The regiment's colonels were as follows:[1]

1685 The Queen Dowager's Regiment of Horse[edit]

1692 The King's Regiment of Carabineers[edit]

1740 His Majesty's 1st Regiment of Carabiniers[edit]

1756 3rd Regiment of Horse (Carabiniers)[edit]

1788 6th Regiment of Dragoon Guards[edit]

1826 6th Regiment of Dragoon Guards (Carabineers)[edit]

Uniforms and Insignia[edit]

The original uniform of the Queen Dowager's Regiment of Horse is recorded as including a red coat lined with green. In common with other regiments of Horse, cuirasses were worn until 1699. In 1715 the regimental facing colour was changed to pale yellow.
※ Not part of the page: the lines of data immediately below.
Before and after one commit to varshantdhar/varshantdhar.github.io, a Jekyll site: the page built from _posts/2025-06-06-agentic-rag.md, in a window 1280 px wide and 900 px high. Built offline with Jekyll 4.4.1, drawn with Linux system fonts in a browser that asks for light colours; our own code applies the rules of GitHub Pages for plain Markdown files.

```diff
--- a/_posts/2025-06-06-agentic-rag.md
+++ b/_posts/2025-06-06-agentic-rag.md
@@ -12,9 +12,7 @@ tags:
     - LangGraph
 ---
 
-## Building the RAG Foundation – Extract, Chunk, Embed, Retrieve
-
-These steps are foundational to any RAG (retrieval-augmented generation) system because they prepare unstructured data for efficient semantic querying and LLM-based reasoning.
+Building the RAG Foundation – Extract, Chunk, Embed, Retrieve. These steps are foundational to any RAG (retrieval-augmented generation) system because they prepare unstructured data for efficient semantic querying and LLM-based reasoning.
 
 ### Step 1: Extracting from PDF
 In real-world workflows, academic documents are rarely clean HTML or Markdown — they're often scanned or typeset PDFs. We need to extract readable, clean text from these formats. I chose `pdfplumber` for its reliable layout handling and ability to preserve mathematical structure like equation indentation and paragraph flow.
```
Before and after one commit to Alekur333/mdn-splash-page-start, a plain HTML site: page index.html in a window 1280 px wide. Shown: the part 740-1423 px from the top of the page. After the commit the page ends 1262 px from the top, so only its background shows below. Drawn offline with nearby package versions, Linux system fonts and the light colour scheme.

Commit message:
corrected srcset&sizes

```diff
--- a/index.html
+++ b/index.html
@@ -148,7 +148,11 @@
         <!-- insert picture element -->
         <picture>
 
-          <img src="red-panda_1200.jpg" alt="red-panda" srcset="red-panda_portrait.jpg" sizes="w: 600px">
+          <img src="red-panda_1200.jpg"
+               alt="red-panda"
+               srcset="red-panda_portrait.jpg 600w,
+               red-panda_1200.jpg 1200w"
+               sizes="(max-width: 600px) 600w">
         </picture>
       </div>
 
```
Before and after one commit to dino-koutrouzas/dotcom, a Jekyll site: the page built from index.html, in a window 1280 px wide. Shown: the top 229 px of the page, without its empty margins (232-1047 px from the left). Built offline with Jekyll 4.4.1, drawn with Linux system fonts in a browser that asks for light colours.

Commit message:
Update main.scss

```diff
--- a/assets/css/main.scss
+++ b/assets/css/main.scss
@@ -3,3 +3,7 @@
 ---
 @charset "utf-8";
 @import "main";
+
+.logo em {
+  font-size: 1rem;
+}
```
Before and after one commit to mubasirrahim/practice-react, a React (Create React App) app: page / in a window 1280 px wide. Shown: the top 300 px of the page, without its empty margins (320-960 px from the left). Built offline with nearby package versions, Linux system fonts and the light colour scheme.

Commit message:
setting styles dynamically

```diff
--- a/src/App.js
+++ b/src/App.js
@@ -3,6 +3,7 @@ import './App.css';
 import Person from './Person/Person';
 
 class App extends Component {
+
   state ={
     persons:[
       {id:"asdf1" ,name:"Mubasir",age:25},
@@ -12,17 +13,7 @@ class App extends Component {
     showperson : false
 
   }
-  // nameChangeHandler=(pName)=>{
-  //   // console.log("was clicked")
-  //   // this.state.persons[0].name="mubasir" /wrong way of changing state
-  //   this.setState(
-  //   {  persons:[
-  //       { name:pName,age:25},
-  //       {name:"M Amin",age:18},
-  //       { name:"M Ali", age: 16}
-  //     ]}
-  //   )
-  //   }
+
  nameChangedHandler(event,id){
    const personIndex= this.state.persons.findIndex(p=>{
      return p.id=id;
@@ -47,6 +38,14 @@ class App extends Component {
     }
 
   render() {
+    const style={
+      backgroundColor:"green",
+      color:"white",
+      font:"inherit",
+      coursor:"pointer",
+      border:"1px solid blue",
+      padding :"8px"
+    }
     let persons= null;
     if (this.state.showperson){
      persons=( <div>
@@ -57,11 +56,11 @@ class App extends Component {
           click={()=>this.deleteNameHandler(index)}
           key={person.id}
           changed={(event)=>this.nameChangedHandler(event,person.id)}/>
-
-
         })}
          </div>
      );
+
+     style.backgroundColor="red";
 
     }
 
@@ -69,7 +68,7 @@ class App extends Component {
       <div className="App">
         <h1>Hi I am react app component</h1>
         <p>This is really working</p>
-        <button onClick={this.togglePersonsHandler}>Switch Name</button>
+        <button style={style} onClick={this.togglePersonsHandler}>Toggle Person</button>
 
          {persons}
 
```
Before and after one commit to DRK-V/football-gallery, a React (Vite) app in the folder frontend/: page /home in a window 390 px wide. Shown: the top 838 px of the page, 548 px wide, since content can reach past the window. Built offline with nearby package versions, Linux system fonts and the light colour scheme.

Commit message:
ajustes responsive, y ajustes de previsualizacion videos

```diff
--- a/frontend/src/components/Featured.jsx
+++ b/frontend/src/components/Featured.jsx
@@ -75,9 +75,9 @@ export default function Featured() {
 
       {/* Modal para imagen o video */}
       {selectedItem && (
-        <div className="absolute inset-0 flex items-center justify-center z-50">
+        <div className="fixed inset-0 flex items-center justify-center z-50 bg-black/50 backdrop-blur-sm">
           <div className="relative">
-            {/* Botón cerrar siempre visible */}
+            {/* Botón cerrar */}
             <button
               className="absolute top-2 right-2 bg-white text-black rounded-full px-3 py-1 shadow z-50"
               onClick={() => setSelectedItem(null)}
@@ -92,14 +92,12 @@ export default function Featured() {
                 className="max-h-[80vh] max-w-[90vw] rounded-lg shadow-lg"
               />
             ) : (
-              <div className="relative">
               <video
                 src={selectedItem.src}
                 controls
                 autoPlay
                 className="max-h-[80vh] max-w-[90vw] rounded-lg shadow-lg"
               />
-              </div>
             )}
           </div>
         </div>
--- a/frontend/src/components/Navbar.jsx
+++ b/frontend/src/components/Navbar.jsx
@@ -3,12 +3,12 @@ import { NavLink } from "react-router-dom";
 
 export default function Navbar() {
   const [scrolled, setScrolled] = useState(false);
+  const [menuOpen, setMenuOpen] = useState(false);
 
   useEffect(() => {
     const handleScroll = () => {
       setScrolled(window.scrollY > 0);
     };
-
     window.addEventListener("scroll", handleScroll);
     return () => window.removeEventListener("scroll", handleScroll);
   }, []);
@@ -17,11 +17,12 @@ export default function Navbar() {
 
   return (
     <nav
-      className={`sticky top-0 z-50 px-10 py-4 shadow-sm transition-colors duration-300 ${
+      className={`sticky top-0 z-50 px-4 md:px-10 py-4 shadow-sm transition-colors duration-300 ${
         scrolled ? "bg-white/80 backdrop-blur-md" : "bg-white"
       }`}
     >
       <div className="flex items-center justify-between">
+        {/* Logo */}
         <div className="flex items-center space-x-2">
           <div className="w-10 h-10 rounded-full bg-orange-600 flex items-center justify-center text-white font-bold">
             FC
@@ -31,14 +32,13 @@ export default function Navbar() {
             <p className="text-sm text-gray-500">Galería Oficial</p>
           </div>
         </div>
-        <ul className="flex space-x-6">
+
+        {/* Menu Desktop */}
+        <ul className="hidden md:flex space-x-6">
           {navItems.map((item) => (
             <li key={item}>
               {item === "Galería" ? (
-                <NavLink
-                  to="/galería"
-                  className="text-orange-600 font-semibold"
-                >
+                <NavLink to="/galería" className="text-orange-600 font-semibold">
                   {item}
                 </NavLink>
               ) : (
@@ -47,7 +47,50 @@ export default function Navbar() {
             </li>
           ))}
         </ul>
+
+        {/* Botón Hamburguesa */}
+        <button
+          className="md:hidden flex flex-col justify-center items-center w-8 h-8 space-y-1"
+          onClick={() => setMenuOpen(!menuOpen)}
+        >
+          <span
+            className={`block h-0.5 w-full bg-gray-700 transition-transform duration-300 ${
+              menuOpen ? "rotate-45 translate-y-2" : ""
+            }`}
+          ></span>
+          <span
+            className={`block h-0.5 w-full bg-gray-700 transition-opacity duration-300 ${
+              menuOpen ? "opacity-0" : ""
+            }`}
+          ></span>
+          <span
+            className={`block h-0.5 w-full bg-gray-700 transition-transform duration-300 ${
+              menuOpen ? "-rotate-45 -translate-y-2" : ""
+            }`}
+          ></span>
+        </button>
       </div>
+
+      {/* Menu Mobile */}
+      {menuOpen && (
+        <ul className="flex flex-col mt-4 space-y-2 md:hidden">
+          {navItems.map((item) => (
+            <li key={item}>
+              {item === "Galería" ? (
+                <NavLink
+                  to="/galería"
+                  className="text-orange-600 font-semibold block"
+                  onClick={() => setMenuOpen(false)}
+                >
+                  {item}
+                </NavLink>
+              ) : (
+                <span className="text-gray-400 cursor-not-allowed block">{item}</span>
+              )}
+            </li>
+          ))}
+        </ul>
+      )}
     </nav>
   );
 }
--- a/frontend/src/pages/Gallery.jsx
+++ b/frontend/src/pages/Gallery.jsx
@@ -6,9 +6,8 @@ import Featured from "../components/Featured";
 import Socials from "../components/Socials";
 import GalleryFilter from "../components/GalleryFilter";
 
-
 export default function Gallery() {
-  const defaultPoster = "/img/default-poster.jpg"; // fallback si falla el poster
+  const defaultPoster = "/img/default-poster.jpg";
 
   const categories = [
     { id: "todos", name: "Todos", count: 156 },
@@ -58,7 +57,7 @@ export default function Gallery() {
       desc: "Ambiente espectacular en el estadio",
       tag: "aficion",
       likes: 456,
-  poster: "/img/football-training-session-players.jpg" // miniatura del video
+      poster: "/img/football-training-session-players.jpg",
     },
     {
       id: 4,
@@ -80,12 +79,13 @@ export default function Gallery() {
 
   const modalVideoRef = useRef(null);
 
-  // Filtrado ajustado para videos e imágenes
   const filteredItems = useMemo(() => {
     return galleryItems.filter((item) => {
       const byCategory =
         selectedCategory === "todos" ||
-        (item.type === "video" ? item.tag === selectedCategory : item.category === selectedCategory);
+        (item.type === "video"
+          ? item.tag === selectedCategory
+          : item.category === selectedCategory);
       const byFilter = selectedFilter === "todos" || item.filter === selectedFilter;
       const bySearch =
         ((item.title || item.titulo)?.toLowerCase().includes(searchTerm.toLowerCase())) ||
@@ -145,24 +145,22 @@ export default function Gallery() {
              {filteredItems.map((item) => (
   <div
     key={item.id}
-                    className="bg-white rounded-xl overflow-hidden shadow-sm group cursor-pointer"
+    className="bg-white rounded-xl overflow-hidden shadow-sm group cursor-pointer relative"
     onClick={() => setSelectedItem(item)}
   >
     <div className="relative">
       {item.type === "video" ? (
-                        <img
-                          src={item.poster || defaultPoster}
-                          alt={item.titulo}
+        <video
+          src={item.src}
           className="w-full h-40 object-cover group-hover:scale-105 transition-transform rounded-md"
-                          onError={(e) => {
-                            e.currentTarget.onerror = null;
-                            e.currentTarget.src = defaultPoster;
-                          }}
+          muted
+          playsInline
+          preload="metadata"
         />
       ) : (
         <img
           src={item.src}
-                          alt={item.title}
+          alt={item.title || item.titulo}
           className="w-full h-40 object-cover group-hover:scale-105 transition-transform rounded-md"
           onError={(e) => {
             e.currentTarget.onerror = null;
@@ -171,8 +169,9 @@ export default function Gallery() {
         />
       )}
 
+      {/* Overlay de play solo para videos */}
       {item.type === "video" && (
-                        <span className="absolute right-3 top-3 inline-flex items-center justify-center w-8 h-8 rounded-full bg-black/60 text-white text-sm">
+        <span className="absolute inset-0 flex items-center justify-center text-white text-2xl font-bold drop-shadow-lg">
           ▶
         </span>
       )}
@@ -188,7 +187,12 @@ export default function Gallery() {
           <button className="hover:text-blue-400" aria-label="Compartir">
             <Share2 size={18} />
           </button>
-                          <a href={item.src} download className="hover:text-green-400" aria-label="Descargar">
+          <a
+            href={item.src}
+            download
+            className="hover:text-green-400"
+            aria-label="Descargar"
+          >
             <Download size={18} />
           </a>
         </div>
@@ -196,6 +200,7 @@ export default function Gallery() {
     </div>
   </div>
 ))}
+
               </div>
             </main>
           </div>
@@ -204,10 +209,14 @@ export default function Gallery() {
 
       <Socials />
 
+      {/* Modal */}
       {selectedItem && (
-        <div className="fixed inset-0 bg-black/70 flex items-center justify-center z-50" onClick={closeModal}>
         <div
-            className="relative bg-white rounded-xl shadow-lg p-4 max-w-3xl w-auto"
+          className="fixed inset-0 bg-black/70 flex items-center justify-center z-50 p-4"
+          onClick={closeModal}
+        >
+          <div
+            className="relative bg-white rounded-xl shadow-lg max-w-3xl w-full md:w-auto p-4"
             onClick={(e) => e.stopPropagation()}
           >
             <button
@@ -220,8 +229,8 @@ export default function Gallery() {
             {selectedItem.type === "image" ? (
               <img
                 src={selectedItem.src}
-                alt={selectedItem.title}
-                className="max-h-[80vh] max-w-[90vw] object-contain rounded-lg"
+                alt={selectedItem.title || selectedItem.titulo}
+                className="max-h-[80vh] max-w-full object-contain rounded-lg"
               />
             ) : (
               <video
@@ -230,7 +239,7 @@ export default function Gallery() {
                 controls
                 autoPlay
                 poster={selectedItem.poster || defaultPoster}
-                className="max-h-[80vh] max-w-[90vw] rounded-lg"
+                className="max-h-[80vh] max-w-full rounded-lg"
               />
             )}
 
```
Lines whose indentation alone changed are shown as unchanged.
In 1768 white lapels were adopted by Royal Warrant. Silver epaulettes were worn by the officers. In 1812 a new model of leather helmet was issued, carrying the title of "6th Dragoon Guards or Carabiniers". In 1861 a complete change of uniform was authorized by Queen Victoria, following the conversion of the regiment to a light cavalry role and appearance.[9] Thereafter until 1914 the full dress of the regiment was entirely dark blue with white facings. Although the designation of Dragoon Guards was retained, the 6th was the only dragoon regiment in the British Army to wear dark blue tunics instead of scarlet. After 1873, a white plume was worn on the brass[10] helmet.[11]

The distinctive feature of the collar and cap badges as worn from 1900 and 1902 respectively, was the appearance of crossed carbines under a crown and above the regimental title.

See also[edit]

References and notes[edit]

  1. ^ a b c d e f g h i j "6th Dragoon Guards (Carabiniers)". Archived from the original on 4 February 2005. Retrieved 5 August 2016.CS1 maint: BOT: original-url status unknown (link)
  2. ^ a b c d e f "6th Dragoon Guards (Carabiniers)". National Army Museum. Archived from the original on 2016-08-10. Retrieved 5 August 2016.
  3. ^ "6th Dragoon Guards". Anglo-Boer War. Retrieved 5 August 2016.
  4. ^ "The Army in South Africa – Troops returning home". The Times (36853). London. 22 August 1902. p. 5.
  5. ^ "The Dragoon Guards". The Long, Long Trail. Retrieved 5 August 2016.
  6. ^ Cheshire Military Museum, Army Museums Ogilby Trust, archived from the original on 17 June 2011, retrieved 18 February 2011
  7. ^ "Welcome". Royal Scots Dragoon Guards Museum. Retrieved 24 June 2018.
  8. ^ "No. 27483". The London Gazette. 17 October 1902. p. 6569.
  9. ^ Carman, Michael. British Cavalry Regiments since 1660. p. 126. ISBN 0-7137-1043-8.
  10. ^ Dress Regulations for the Army 1914
  11. ^ Carman, W.Y. Uniforms of the British Army. The Cavalry Regiments. pp. 63–65. ISBN 0-906671-13-2.

External links[edit]